Stored data entries:

++++++++++++++++++++

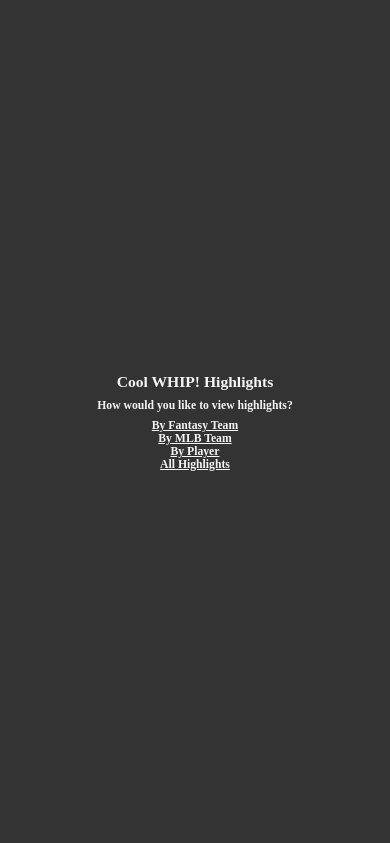
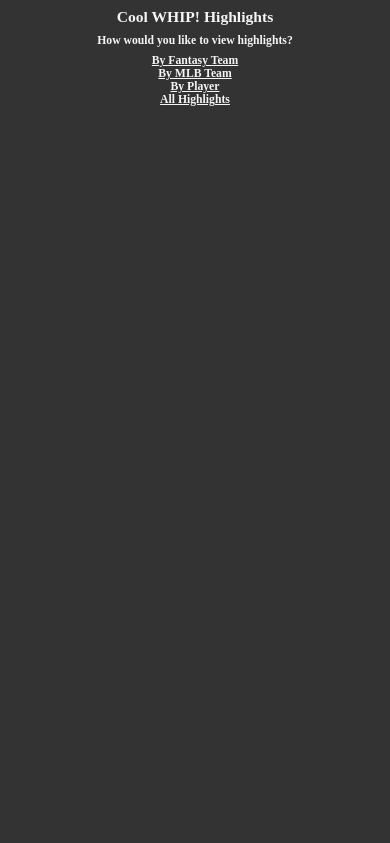
Before and after one commit to dovinhs8437-boop/web, a Flask app: page / in a window 390 px wide. Shown: the top 843 px of the page. After the commit the page ends 106 px from the top, so only its background shows below. Run offline with Flask 3, Linux system fonts and the light colour scheme.

Commit message:
updating mobile view

```diff
--- a/static/styles/style.css
+++ b/static/styles/style.css
@@ -15,8 +15,7 @@ body {
     gap: 2vw; /* Use viewport width for gap */
     font-size: 2vw; /* Use viewport width for font size */
     text-align: center;
-    justify-content: center;
-    margin-bottom: 50vh;
+    justify-content: flex-start;
 }
 p {
     max-width: 700px;
```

++++++++++++++++++++

## What is needed:
Without the pictures, reproduce every line of the records above exactly.

## The completed task:
Before and after one commit to dovinhs8437-boop/web, a Flask app: page / in a window 390 px wide. Shown: the top 843 px of the page. After the commit the page ends 106 px from the top, so only its background shows below. Run offline with Flask 3, Linux system fonts and the light colour scheme.

Commit message:
updating mobile view

```diff
--- a/static/styles/style.css
+++ b/static/styles/style.css
@@ -15,8 +15,7 @@ body {
     gap: 2vw; /* Use viewport width for gap */
     font-size: 2vw; /* Use viewport width for font size */
     text-align: center;
-    justify-content: center;
-    margin-bottom: 50vh;
+    justify-content: flex-start;
 }
 p {
     max-width: 700px;
```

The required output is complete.